we have no money but we’ve somehow come into owning a house.  it’s falling apart.  the wood siding is rotting, the paint was worn off years ago.  but the big farm house is ours.  we move in – me, my mother, my ex, some other people that have nowhere to go.  the house is cold and damp and there is no electricity.  but there is a roof over our heads and a wood stove.  i go upstairs to check on my ex.  he is feverish and sweaty and laying in bed.  i touch his forehead.  his fever is dangerously high.  he’s dying. i tell him he has to go to the emergency room.  he doesn’t fight the suggestion. he can hardly speak.
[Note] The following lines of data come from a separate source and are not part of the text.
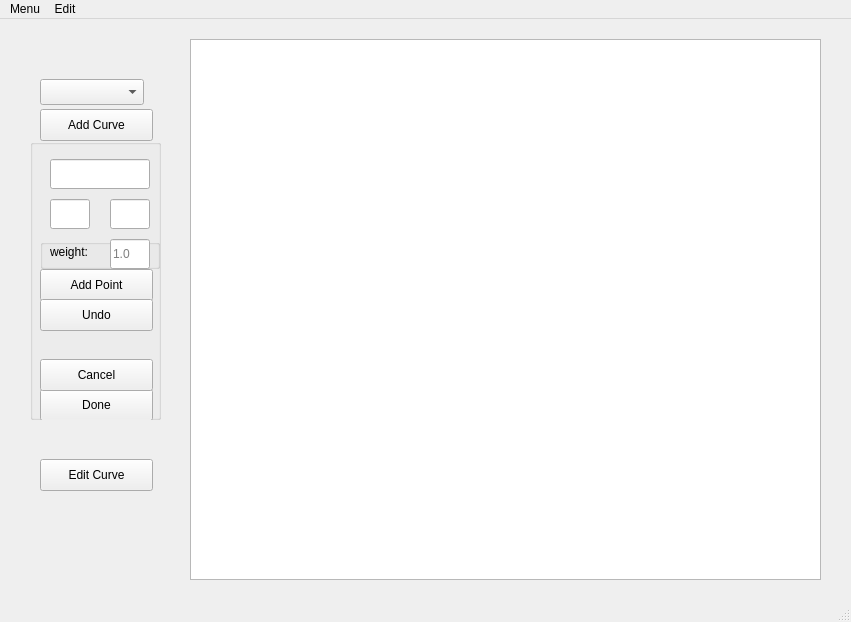
Before: the Qt Designer form curver/ui/main_ui.ui in wiatrak2/curver, drawn with Qt 5.
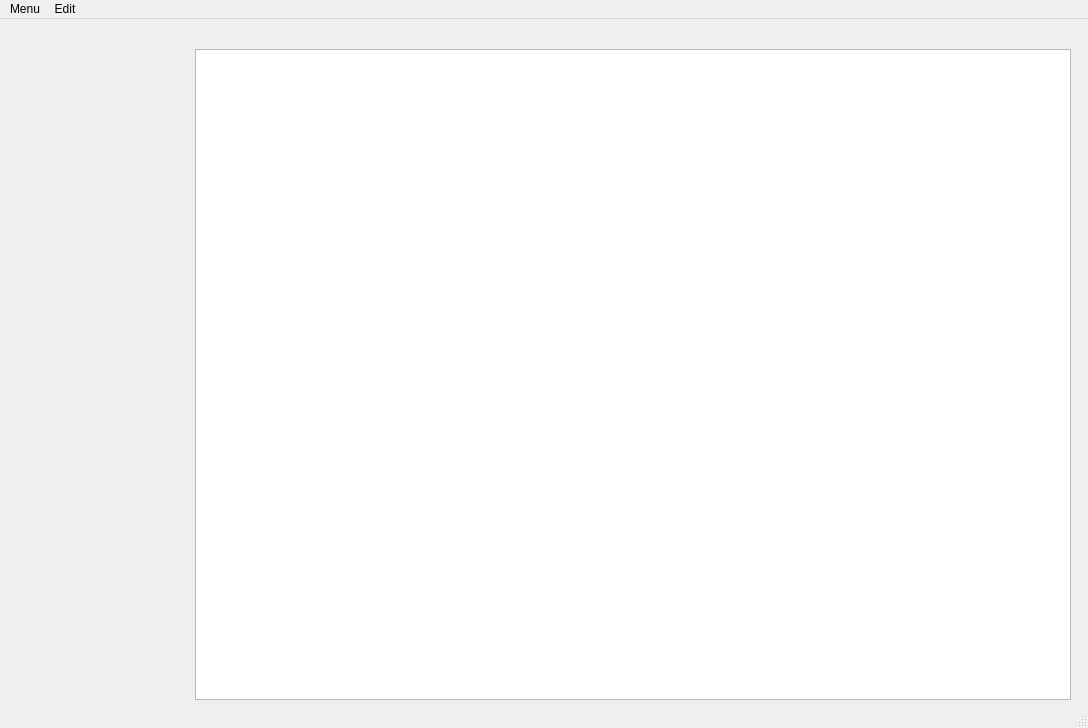
After: the same form once the commit is applied.

Commit message: Move to Layout WIP

Patch:
```diff
--- a/curver/ui/main_ui.ui
+++ b/curver/ui/main_ui.ui
@@ -6,217 +6,31 @@
    <rect>
     <x>0</x>
     <y>0</y>
-    <width>851</width>
-    <height>622</height>
+    <width>1088</width>
+    <height>728</height>
    </rect>
   </property>
   <property name="windowTitle">
    <string>MainWindow</string>
   </property>
   <widget class="QWidget" name="centralwidget">
-   <widget class="QGraphicsView" name="plane">
+   <widget class="QWidget" name="gridLayoutWidget">
     <property name="geometry">
      <rect>
-      <x>190</x>
-      <y>20</y>
-      <width>631</width>
-      <height>541</height>
+      <x>20</x>
+      <y>30</y>
+      <width>1051</width>
+      <height>651</height>
      </rect>
     </property>
-   </widget>
-   <widget class="QPushButton" name="addCurveButton">
-    <property name="geometry">
-     <rect>
-      <x>40</x>
-      <y>90</y>
-      <width>113</width>
-      <height>32</height>
-     </rect>
-    </property>
-    <property name="text">
-     <string>Add Curve</string>
-    </property>
-   </widget>
-   <widget class="QGroupBox" name="addPointBox">
-    <property name="enabled">
-     <bool>true</bool>
-    </property>
-    <property name="geometry">
-     <rect>
-      <x>30</x>
-      <y>120</y>
-      <width>131</width>
-      <height>281</height>
-     </rect>
-    </property>
-    <property name="title">
-     <string/>
-    </property>
-    <widget class="QLineEdit" name="xPos">
-     <property name="geometry">
-      <rect>
-       <x>20</x>
-       <y>60</y>
-       <width>40</width>
-       <height>30</height>
-      </rect>
-     </property>
-     <property name="inputMethodHints">
-      <set>Qt::ImhNone</set>
-     </property>
-    </widget>
-    <widget class="QLineEdit" name="yPos">
-     <property name="enabled">
-      <bool>true</bool>
-     </property>
-     <property name="geometry">
-      <rect>
-       <x>80</x>
-       <y>60</y>
-       <width>40</width>
-       <height>30</height>
-      </rect>
-     </property>
-    </widget>
-    <widget class="QPushButton" name="addPointButton">
-     <property name="geometry">
-      <rect>
-       <x>10</x>
-       <y>130</y>
-       <width>113</width>
-       <height>32</height>
-      </rect>
-     </property>
-     <property name="text">
-      <string>Add Point</string>
-     </property>
-    </widget>
-    <widget class="QPushButton" name="saveCurveButton">
-     <property name="geometry">
-      <rect>
-       <x>10</x>
-       <y>250</y>
-       <width>113</width>
-       <height>32</height>
-      </rect>
-     </property>
-     <property name="text">
-      <string>Done</string>
-     </property>
-    </widget>
-    <widget class="QLineEdit" name="curveName">
-     <property name="enabled">
-      <bool>true</bool>
-     </property>
-     <property name="geometry">
-      <rect>
-       <x>20</x>
-       <y>20</y>
-       <width>100</width>
-       <height>30</height>
-      </rect>
-     </property>
-    </widget>
-    <widget class="QPushButton" name="undoAddPointButton">
-     <property name="geometry">
-      <rect>
-       <x>10</x>
-       <y>160</y>
-       <width>113</width>
-       <height>32</height>
-      </rect>
-     </property>
-     <property name="text">
-      <string>Undo</string>
-     </property>
-    </widget>
-    <widget class="QPushButton" name="cancelAddCurveButton">
-     <property name="geometry">
-      <rect>
-       <x>10</x>
-       <y>220</y>
-       <width>113</width>
-       <height>32</height>
-      </rect>
-     </property>
-     <property name="text">
-      <string>Cancel</string>
-     </property>
-    </widget>
-    <widget class="QGroupBox" name="weightBox">
-     <property name="geometry">
-      <rect>
-       <x>10</x>
-       <y>100</y>
-       <width>120</width>
-       <height>30</height>
-      </rect>
-     </property>
-     <property name="acceptDrops">
-      <bool>false</bool>
-     </property>
-     <property name="autoFillBackground">
-      <bool>false</bool>
-     </property>
-     <property name="title">
-      <string/>
-     </property>
-     <property name="flat">
-      <bool>true</bool>
-     </property>
-     <widget class="QLineEdit" name="weightVal">
-      <property name="geometry">
-       <rect>
-        <x>70</x>
-        <y>0</y>
-        <width>40</width>
-        <height>30</height>
-       </rect>
-      </property>
-      <property name="inputMethodHints">
-       <set>Qt::ImhNone</set>
-      </property>
-      <property name="placeholderText">
-       <string>1.0</string>
-      </property>
-     </widget>
-     <widget class="QLabel" name="weightLabel">
-      <property name="geometry">
-       <rect>
-        <x>10</x>
-        <y>5</y>
-        <width>60</width>
-        <height>16</height>
-       </rect>
-      </property>
-      <property name="text">
-       <string>weight:</string>
-      </property>
-     </widget>
-    </widget>
-   </widget>
-   <widget class="QPushButton" name="editCurveButton">
-    <property name="geometry">
-     <rect>
-      <x>40</x>
-      <y>440</y>
-      <width>113</width>
-      <height>32</height>
-     </rect>
-    </property>
-    <property name="text">
-     <string>Edit Curve</string>
-    </property>
-   </widget>
-   <widget class="QComboBox" name="setCurveType">
-    <property name="geometry">
-     <rect>
-      <x>40</x>
-      <y>60</y>
-      <width>104</width>
-      <height>26</height>
-     </rect>
-    </property>
+    <layout class="QGridLayout" name="mainLayout" columnstretch="1,5">
+     <item row="0" column="1">
+      <widget class="QGraphicsView" name="plane"/>
+     </item>
+     <item row="0" column="0">
+      <layout class="QVBoxLayout" name="panelLayout"/>
+     </item>
+    </layout>
    </widget>
   </widget>
   <widget class="QStatusBar" name="statusbar"/>
@@ -225,7 +39,7 @@
     <rect>
      <x>0</x>
      <y>0</y>
-     <width>851</width>
+     <width>1088</width>
      <height>22</height>
     </rect>
    </property>
```
Left out of the diff: 4 changed lines with no effect on the pictures. The commit also changes 15 other files.
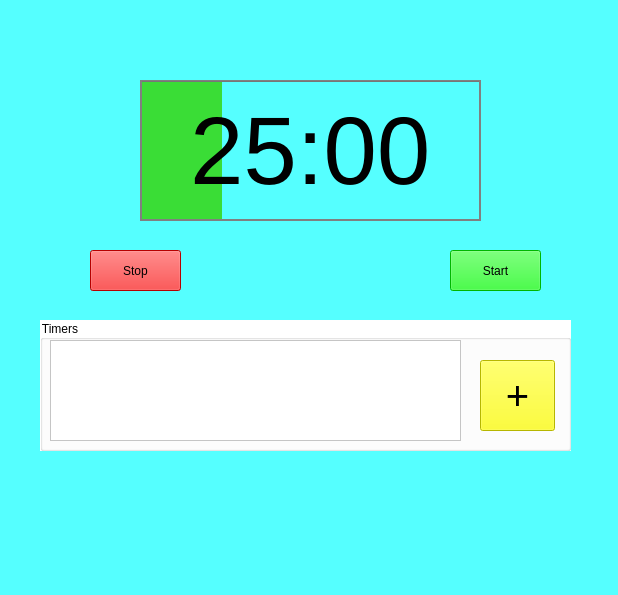
This is widgets/Timer/timer.ui in miranda0129/Stick2It as Qt 5 draws it before an edit. The edited form follows.
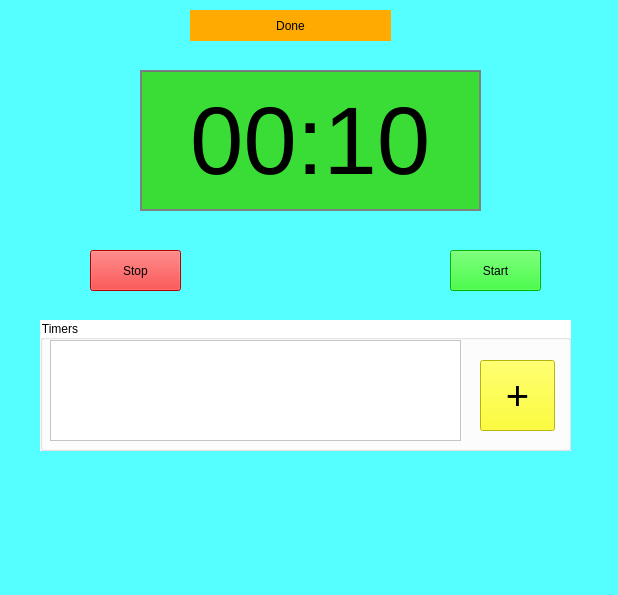
This is the edited form.

Commit message: got a working timer

Diff of the .ui file:
```diff
--- a/widgets/Timer/timer.ui
+++ b/widgets/Timer/timer.ui
@@ -24,7 +24,7 @@
     <property name="geometry">
      <rect>
       <x>140</x>
-      <y>80</y>
+      <y>70</y>
       <width>341</width>
       <height>141</height>
      </rect>
@@ -47,7 +47,7 @@
      <string>00:00</string>
     </property>
     <property name="text">
-     <string>25:00</string>
+     <string>00:10</string>
     </property>
     <property name="alignment">
      <set>Qt::AlignCenter</set>
@@ -57,7 +57,7 @@
     <property name="geometry">
      <rect>
       <x>140</x>
-      <y>80</y>
+      <y>70</y>
       <width>341</width>
       <height>141</height>
      </rect>
@@ -75,7 +75,7 @@
  }</string>
     </property>
     <property name="value">
-     <number>24</number>
+     <number>100</number>
     </property>
     <property name="textVisible">
      <bool>false</bool>
@@ -163,11 +163,31 @@
      <string>Start</string>
     </property>
    </widget>
+   <widget class="QLabel" name="statusLabel">
+    <property name="geometry">
+     <rect>
+      <x>190</x>
+      <y>10</y>
+      <width>201</width>
+      <height>31</height>
+     </rect>
+    </property>
+    <property name="styleSheet">
+     <string notr="true">background-color: rgb(255, 170, 0);</string>
+    </property>
+    <property name="text">
+     <string>Done</string>
+    </property>
+    <property name="alignment">
+     <set>Qt::AlignCenter</set>
+    </property>
+   </widget>
    <zorder>timerProg</zorder>
    <zorder>timerEdit</zorder>
    <zorder>TimerManager</zorder>
    <zorder>stopButton</zorder>
    <zorder>startButton</zorder>
+   <zorder>statusLabel</zorder>
   </widget>
   <widget class="QMenuBar" name="menubar">
    <property name="geometry">
```
The commit also changes 1 other file.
downstairs my mother is coughing.  she’s also not feeling well.  i call 911. i am on hold for an excruciatingly long time.  i ask what our new address is. my mother says just to tell them that we’re in the 4000’s but i don’t think that’s right.  i think we’re in the last section of 3000’s. in any case, we’re the house before the field. they can find us that way.  when the dispatcher answers she tells me that ambulances don’t go out that far.  neither will the police. i think this is absurd.  i yell at her.  i tell her we don’t have heat.  she says that we shouldn’t be living there then. nobody lives out that far. (we are the last house on this country road but still close to neighbors.) she tells me to call a cab.  i tell her we can’t afford that and if an ambulance or the police won’t come out this far why does she think a cab would?  she’s bitchy and gives me no answers, no options for helping my family.  i cry. i panic. i wrack my brain for any other option.  it’s been hours of frantically trying to get help when my mother announces that she doesn’t need a doctor.  she’s feeling better.  i go upstairs to check on my ex. he’s still warm but not as sweaty.  he says he’s feeling better and he’ll be fine.  now i’m crying out of frustration and exhaustion.  “relax,” he tells me.  as if i was all worked up over nothing.